**TASK TO CARRY OUT**
In the data that follows, count the lines in which the word "string" occurs, and report that figure alone.

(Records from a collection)
------
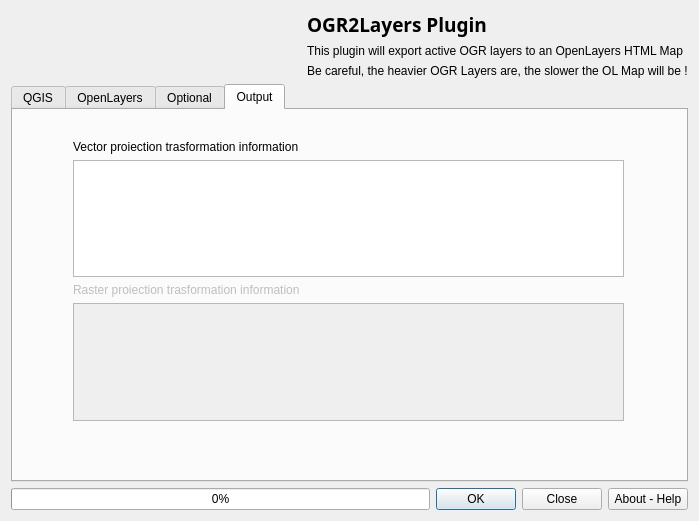
Old version of the form ui_OGR2Layers_mac.ui in the repository lucadelu/OGR2Layers.
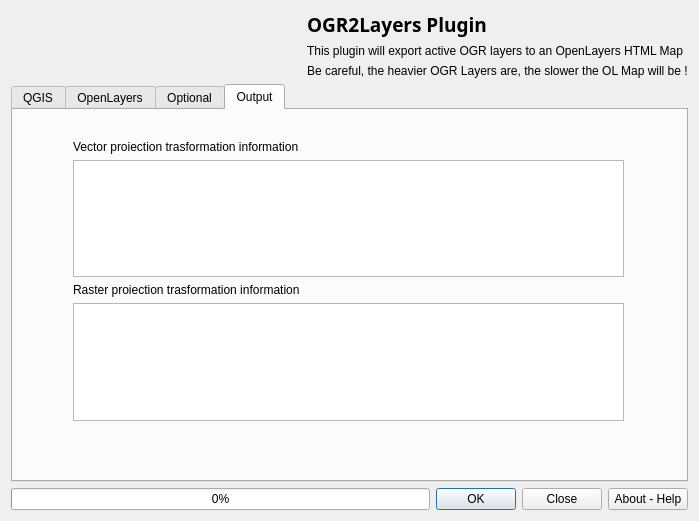
New version of the form. The open tabs and pages were chosen to show the change. Icons and pictures are not drawn.

```diff
--- a/ui_OGR2Layers_mac.ui
+++ b/ui_OGR2Layers_mac.ui
@@ -607,7 +607,7 @@
         <item>
          <widget class="QLabel" name="label_14">
           <property name="enabled">
-           <bool>false</bool>
+           <bool>true</bool>
           </property>
           <property name="text">
            <string>Raster proiection trasformation information</string>
@@ -617,7 +617,7 @@
         <item>
          <widget class="QTextBrowser" name="textBrowserRaster">
           <property name="enabled">
-           <bool>false</bool>
+           <bool>true</bool>
           </property>
          </widget>
         </item>
```
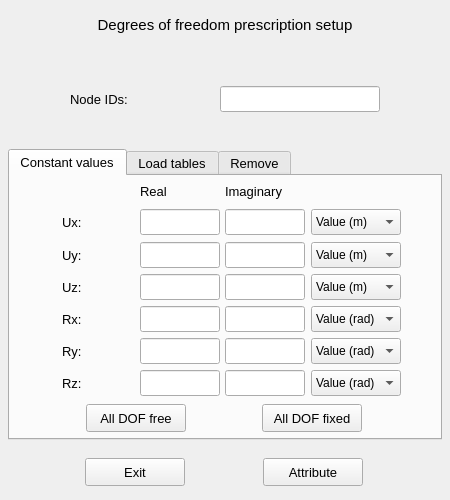
First picture: the form in pulse/interface/data/ui_files/model/setup/structural/prescribed_dof_input.ui, repository open-pulse/OpenPulse, before the edit.
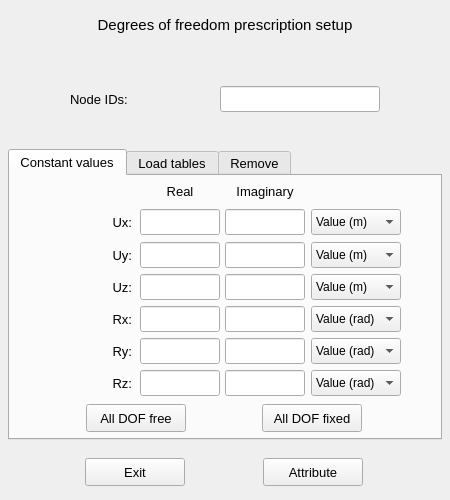
Second picture: the form after the edit. The open tabs and pages were chosen to show the change. Icons and pictures are not drawn.

```diff
--- a/pulse/interface/data/ui_files/model/setup/structural/prescribed_dof_input.ui
+++ b/pulse/interface/data/ui_files/model/setup/structural/prescribed_dof_input.ui
@@ -197,6 +197,9 @@
                <property name="text">
                 <string>Imaginary</string>
                </property>
+               <property name="alignment">
+                <set>Qt::AlignCenter</set>
+               </property>
               </widget>
              </item>
              <item row="6" column="2">
@@ -247,6 +250,9 @@
                <property name="text">
                 <string>Real</string>
                </property>
+               <property name="alignment">
+                <set>Qt::AlignCenter</set>
+               </property>
               </widget>
              </item>
              <item row="3" column="2">
@@ -378,6 +384,9 @@
                <property name="text">
                 <string>Uz:</string>
                </property>
+               <property name="alignment">
+                <set>Qt::AlignRight|Qt::AlignTrailing|Qt::AlignVCenter</set>
+               </property>
               </widget>
              </item>
              <item row="2" column="4">
@@ -434,6 +443,9 @@
                <property name="text">
                 <string>Ry:</string>
                </property>
+               <property name="alignment">
+                <set>Qt::AlignRight|Qt::AlignTrailing|Qt::AlignVCenter</set>
+               </property>
               </widget>
              </item>
              <item row="1" column="1">
@@ -461,6 +473,9 @@
                <property name="text">
                 <string>Ux:</string>
                </property>
+               <property name="alignment">
+                <set>Qt::AlignRight|Qt::AlignTrailing|Qt::AlignVCenter</set>
+               </property>
               </widget>
              </item>
              <item row="5" column="3">
@@ -646,6 +661,9 @@
                <property name="text">
                 <string>Uy:</string>
                </property>
+               <property name="alignment">
+                <set>Qt::AlignRight|Qt::AlignTrailing|Qt::AlignVCenter</set>
+               </property>
               </widget>
              </item>
              <item row="1" column="4">
@@ -702,6 +720,9 @@
                <property name="text">
                 <string>Rz:</string>
                </property>
+               <property name="alignment">
+                <set>Qt::AlignRight|Qt::AlignTrailing|Qt::AlignVCenter</set>
+               </property>
               </widget>
              </item>
              <item row="3" column="4">
@@ -764,6 +785,9 @@
              </item>
              <item row="1" column="5">
               <spacer name="horizontalSpacer_6">
+               <property name="orientation">
+                <enum>Qt::Vertical</enum>
+               </property>
                <property name="sizeHint" stdset="0">
                 <size>
                  <width>40</width>
@@ -820,6 +844,9 @@
                <property name="text">
                 <string>Rx:</string>
                </property>
+               <property name="alignment">
+                <set>Qt::AlignRight|Qt::AlignTrailing|Qt::AlignVCenter</set>
+               </property>
               </widget>
              </item>
              <item row="4" column="3">
@@ -882,6 +909,9 @@
              </item>
              <item row="1" column="0">
               <spacer name="horizontalSpacer_5">
+               <property name="orientation">
+                <enum>Qt::Vertical</enum>
+               </property>
                <property name="sizeHint" stdset="0">
                 <size>
                  <width>40</width>
```
Left out of the diff: 17 changed lines with no effect on the pictures.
------
**EXPECTED ANSWER**
9